**Exercise prompt:**
The exercise asks you to copy every line below in which "fixed" appears.

**Given information:**

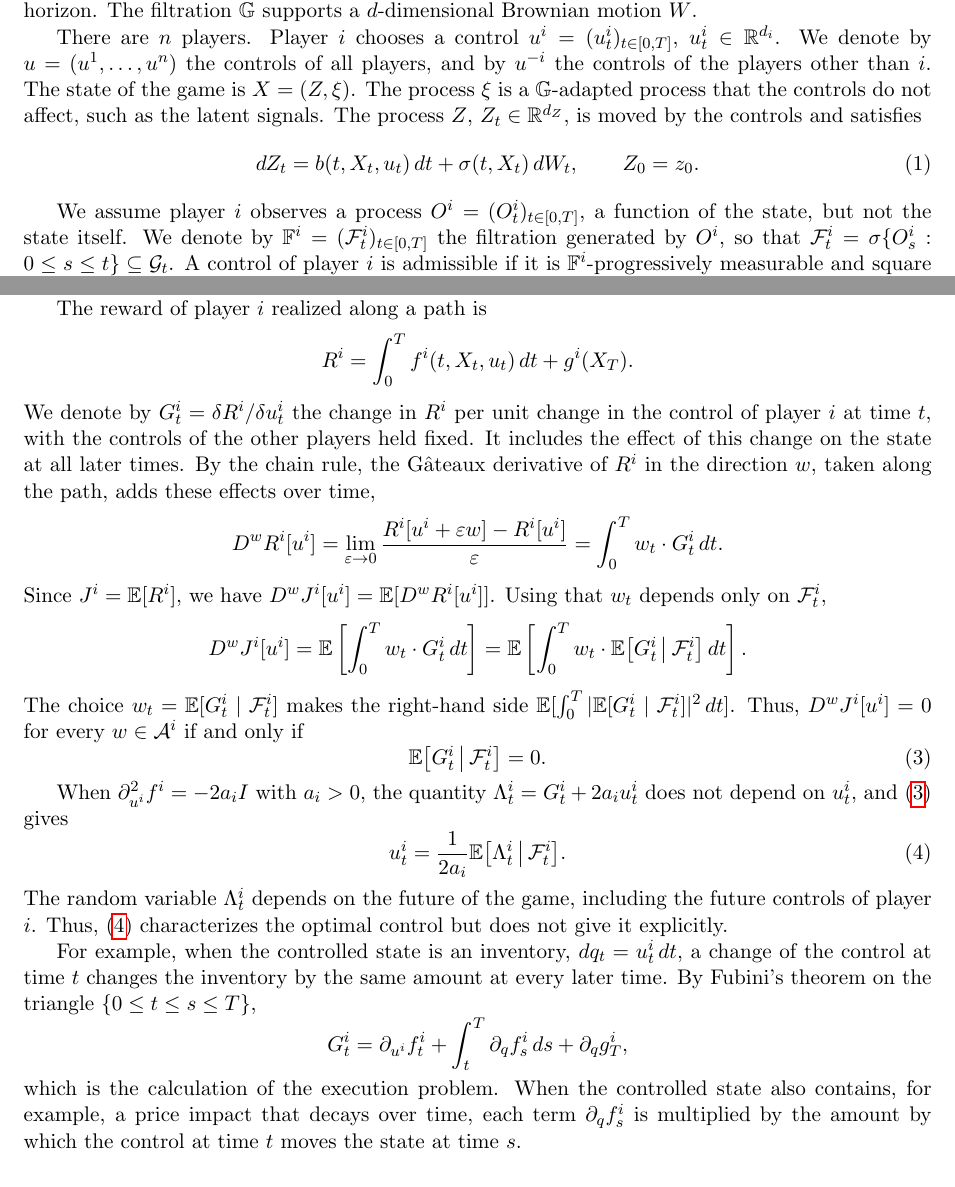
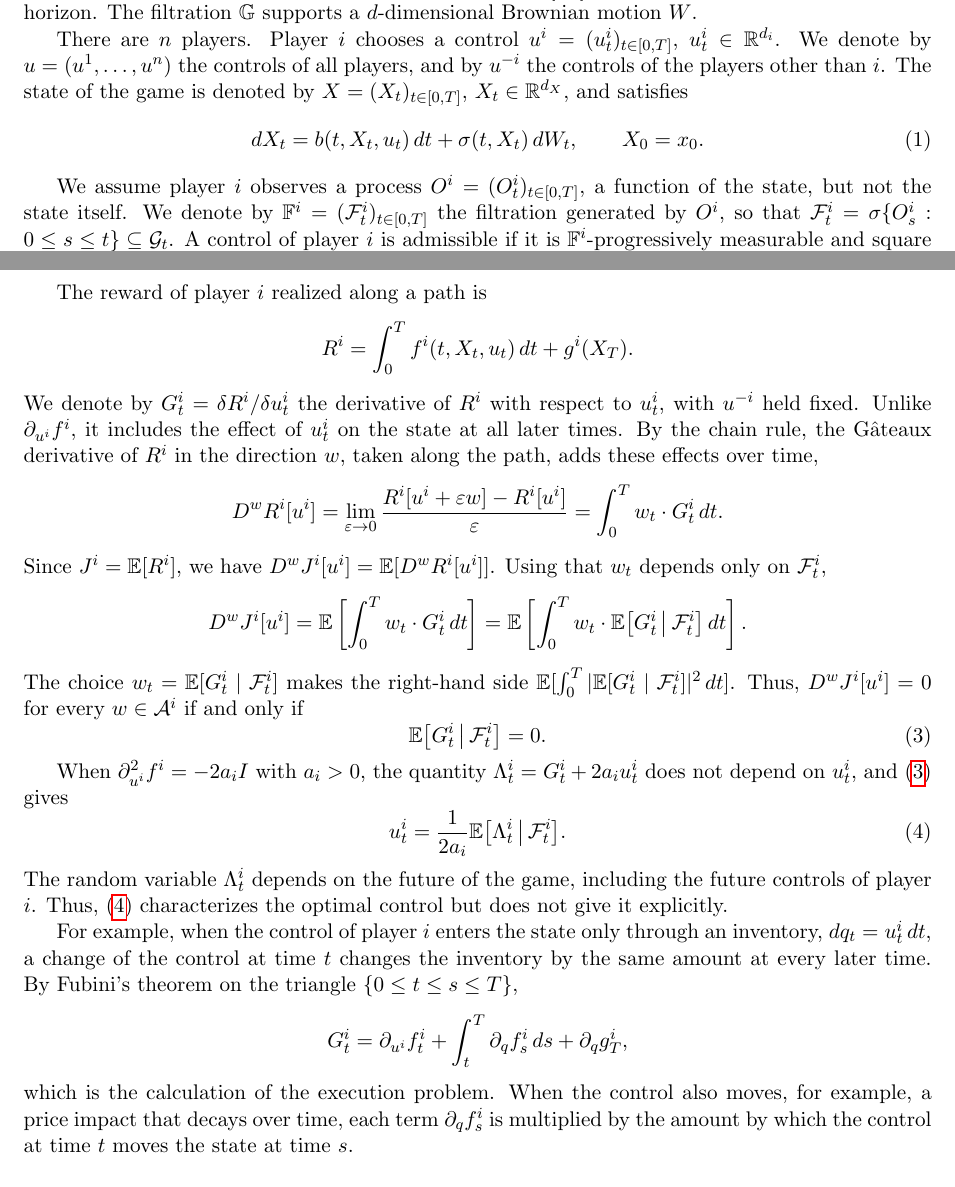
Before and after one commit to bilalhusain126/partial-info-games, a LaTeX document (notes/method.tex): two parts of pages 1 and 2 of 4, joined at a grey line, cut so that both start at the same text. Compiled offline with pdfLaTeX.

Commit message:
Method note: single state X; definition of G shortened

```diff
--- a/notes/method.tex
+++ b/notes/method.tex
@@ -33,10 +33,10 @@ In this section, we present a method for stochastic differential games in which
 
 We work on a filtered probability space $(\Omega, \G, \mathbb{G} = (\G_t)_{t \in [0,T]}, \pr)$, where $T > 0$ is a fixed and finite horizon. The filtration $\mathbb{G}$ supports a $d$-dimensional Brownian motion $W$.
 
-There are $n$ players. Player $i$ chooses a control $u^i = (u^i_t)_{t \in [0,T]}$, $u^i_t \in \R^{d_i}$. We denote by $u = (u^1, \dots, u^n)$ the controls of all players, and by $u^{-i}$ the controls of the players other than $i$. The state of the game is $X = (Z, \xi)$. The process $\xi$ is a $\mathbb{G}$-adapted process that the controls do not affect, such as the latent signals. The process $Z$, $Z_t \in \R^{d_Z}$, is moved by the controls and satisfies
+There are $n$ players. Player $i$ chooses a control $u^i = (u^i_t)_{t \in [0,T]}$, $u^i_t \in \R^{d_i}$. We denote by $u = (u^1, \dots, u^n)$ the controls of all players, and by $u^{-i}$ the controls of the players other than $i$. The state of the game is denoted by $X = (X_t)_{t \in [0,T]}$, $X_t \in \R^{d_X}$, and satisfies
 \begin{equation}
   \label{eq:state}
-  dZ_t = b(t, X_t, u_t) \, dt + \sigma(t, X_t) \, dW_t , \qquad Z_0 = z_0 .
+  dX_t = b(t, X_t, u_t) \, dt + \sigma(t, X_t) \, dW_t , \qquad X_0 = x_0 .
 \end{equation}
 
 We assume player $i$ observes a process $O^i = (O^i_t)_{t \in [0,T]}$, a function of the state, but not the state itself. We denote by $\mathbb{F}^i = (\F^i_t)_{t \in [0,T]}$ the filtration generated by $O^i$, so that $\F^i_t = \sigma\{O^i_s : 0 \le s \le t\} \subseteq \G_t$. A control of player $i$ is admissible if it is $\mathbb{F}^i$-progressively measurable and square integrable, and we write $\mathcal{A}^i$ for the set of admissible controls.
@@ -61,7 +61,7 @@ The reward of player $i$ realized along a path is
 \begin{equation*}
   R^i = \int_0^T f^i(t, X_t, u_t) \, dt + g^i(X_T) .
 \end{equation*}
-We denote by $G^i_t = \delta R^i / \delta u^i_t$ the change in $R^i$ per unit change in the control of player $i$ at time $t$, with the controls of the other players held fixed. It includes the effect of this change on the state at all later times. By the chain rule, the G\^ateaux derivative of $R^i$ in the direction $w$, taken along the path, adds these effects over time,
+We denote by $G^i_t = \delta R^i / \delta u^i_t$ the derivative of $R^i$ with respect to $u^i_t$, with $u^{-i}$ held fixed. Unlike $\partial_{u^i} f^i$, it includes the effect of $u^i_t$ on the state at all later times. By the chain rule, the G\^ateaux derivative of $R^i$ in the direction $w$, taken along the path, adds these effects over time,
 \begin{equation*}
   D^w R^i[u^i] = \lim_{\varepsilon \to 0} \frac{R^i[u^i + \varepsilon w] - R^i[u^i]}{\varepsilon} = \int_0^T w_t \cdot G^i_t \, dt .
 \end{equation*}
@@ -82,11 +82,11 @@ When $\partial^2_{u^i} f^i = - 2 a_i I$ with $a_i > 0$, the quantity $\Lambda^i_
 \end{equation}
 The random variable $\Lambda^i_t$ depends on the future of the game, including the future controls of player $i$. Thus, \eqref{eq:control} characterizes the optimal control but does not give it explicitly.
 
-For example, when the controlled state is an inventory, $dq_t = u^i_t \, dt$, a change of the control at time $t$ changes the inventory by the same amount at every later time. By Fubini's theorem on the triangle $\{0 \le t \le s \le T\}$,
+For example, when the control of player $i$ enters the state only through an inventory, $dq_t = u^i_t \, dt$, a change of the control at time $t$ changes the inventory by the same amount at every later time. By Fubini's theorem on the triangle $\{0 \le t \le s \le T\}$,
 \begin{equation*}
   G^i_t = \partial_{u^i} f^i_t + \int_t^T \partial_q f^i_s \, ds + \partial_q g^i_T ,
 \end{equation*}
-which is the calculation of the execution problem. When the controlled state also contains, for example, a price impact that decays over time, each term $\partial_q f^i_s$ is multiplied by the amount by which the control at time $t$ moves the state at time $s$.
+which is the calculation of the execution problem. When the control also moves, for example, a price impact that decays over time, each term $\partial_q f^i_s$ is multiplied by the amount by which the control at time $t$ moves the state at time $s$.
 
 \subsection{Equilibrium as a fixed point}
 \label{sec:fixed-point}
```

--

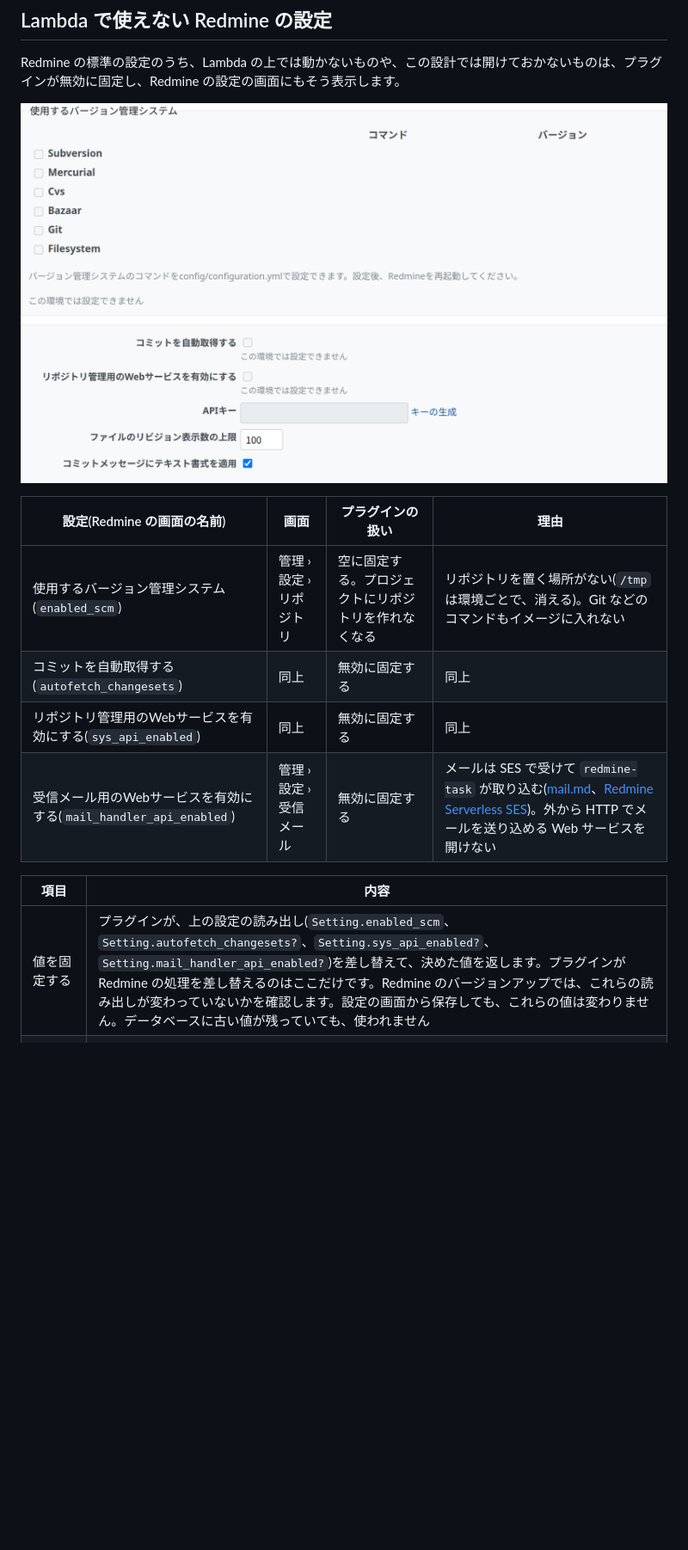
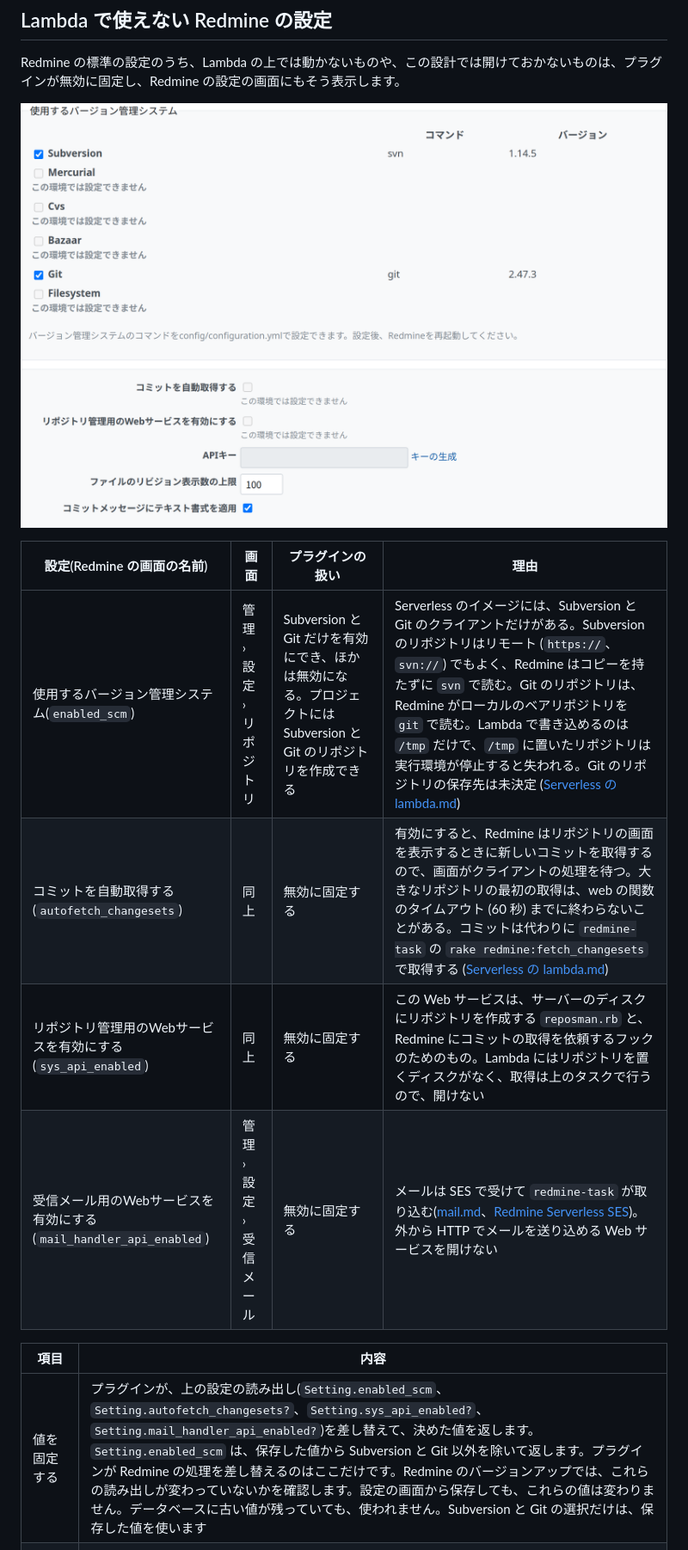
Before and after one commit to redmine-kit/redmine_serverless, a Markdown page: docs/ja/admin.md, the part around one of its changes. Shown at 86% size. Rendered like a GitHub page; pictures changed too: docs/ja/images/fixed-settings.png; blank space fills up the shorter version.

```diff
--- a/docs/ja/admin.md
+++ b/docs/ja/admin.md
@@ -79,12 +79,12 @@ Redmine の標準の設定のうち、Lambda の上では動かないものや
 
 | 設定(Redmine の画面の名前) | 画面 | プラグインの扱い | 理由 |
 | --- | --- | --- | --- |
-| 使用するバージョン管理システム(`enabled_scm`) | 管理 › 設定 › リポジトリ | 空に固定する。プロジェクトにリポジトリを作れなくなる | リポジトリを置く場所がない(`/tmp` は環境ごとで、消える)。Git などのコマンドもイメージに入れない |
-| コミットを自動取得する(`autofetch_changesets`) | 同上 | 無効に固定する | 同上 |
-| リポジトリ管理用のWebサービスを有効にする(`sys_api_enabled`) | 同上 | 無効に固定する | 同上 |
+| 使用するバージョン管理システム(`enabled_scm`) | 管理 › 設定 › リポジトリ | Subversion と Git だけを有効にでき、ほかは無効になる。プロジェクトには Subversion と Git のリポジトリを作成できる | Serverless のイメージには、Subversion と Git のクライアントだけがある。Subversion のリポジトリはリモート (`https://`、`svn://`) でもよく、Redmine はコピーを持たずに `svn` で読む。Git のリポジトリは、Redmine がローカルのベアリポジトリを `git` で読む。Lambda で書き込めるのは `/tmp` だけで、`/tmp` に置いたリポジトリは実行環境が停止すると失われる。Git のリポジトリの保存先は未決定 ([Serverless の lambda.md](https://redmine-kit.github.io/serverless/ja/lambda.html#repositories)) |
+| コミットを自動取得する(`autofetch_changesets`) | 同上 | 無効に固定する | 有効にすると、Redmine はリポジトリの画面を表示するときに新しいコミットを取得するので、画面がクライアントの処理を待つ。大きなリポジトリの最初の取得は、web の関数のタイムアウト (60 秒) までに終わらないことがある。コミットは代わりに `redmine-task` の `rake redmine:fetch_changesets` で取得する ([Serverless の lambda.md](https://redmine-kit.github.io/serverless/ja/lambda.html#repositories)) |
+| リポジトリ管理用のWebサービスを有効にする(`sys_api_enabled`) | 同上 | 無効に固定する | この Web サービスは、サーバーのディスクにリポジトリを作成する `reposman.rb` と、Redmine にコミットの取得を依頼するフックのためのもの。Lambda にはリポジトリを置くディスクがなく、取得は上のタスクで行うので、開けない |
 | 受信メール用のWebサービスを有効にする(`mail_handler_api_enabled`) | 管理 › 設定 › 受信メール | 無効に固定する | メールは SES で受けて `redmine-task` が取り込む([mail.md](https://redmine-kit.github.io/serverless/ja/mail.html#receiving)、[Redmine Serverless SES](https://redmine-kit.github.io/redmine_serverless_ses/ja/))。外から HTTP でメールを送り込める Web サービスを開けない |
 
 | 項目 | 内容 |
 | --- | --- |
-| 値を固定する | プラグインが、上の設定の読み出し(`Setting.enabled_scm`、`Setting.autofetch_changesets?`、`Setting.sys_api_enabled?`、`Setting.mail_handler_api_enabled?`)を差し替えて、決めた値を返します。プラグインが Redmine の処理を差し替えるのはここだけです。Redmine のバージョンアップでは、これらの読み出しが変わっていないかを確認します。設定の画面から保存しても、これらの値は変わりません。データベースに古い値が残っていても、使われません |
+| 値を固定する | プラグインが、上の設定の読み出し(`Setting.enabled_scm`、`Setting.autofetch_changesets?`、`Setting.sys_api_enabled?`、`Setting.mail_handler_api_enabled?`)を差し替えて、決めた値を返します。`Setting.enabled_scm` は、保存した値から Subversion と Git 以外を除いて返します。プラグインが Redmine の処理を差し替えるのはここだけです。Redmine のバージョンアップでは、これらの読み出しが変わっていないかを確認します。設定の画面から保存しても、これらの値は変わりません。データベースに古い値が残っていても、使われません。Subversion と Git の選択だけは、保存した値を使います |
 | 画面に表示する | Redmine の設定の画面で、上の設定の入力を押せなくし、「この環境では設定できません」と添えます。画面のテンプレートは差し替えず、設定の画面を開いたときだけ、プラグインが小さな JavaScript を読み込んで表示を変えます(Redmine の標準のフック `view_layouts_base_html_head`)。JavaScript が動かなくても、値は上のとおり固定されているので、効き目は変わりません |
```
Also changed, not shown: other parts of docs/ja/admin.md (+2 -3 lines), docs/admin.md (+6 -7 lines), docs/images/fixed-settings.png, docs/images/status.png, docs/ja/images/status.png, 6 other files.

**Response for this exercise:**
 We work on a filtered probability space $(\Omega, \G, \mathbb{G} = (\G_t)_{t \in [0,T]}, \pr)$, where $T > 0$ is a fixed and finite horizon. The filtration $\mathbb{G}$ supports a $d$-dimensional Brownian motion $W$.
-We denote by $G^i_t = \delta R^i / \delta u^i_t$ the change in $R^i$ per unit change in the control of player $i$ at time $t$, with the controls of the other players held fixed. It includes the effect of this change on the state at all later times. By the chain rule, the G\^ateaux derivative of $R^i$ in the direction $w$, taken along the path, adds these effects over time,
+We denote by $G^i_t = \delta R^i / \delta u^i_t$ the derivative of $R^i$ with respect to $u^i_t$, with $u^{-i}$ held fixed. Unlike $\partial_{u^i} f^i$, it includes the effect of $u^i_t$ on the state at all later times. By the chain rule, the G\^ateaux derivative of $R^i$ in the direction $w$, taken along the path, adds these effects over time,
 \subsection{Equilibrium as a fixed point}
 \label{sec:fixed-point}
Before and after one commit to redmine-kit/redmine_serverless, a Markdown page: docs/ja/admin.md, the part around one of its changes. Shown at 86% size. Rendered like a GitHub page; pictures changed too: docs/ja/images/fixed-settings.png; blank space fills up the shorter version.
Also changed, not shown: other parts of docs/ja/admin.md (+2 -3 lines), docs/admin.md (+6 -7 lines), docs/images/fixed-settings.png, docs/images/status.png, docs/ja/images/status.png, 6 other files.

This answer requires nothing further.